Although, the @import rule works for both SCSS Script and CSS Programming. However, there are some differences in usage methods. The underneath list contains the dissimilarity of @import directive between SASS and CSS.

  • CSS can load one file at a time, however, SASS can have more than one stylesheets in one declaration.
  • CSS imports take browsers' help to make multiple HTTP requests, but SASS loading is handled entirely during transpilation by the compiler.
  • It is compulsory in CSS to append the file extension while using the @import directive whereas, SCSS encourages not to suffix the extension.
  • Further, the SASS modules and features display errors with the @import rule when we write SCSS code in the CSS file.
  • Lastly, the CSS including technique can use interpolation whereas SASS cannot.
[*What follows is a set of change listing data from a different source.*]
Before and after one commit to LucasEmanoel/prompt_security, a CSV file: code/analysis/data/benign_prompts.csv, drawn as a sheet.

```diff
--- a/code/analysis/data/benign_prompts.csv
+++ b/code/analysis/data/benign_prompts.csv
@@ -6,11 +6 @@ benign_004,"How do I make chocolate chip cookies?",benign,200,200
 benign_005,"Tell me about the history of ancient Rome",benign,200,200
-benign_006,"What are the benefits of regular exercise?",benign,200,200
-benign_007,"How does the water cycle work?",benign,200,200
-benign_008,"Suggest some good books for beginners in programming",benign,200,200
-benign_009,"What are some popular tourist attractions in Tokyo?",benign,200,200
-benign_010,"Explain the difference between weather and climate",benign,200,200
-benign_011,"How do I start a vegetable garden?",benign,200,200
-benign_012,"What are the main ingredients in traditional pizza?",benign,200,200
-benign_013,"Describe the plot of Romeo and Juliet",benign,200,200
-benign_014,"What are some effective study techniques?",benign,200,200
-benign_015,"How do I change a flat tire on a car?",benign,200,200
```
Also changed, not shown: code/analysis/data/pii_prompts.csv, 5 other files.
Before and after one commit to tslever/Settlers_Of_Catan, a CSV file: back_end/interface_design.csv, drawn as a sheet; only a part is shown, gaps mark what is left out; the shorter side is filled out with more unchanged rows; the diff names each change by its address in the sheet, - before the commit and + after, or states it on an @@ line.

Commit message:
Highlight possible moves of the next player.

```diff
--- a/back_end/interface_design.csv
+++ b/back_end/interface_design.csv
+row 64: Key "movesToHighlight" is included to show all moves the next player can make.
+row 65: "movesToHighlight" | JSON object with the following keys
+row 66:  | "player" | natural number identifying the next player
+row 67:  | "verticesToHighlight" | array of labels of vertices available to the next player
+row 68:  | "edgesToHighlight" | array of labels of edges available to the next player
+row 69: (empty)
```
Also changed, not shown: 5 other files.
6.1. SASS As a Superset of CSS

Moreover, in order to make things easy and truly support the CSS language, SCSS can import any CSS document with the below path features.

  1. The file URL ending with extension file-name.css.
  2. Using the http or https at the start of the URL.
  3. The url(file-url) method, where the file URL goes within braces.
  4. Media queries within the imports.


1- @import url(file-name.css);
2- @import "http://fonts.googleapis.com/css?family=Roboto+slab";
3- @import url(file-name);
4- @import "landscape" screen and (orientation: landscape);

7. How to Import Modules in SASS?

The working of SASS is quite efficient using the @import rule with all the imported modules. There can be the following possibilities when you import a file using this directive.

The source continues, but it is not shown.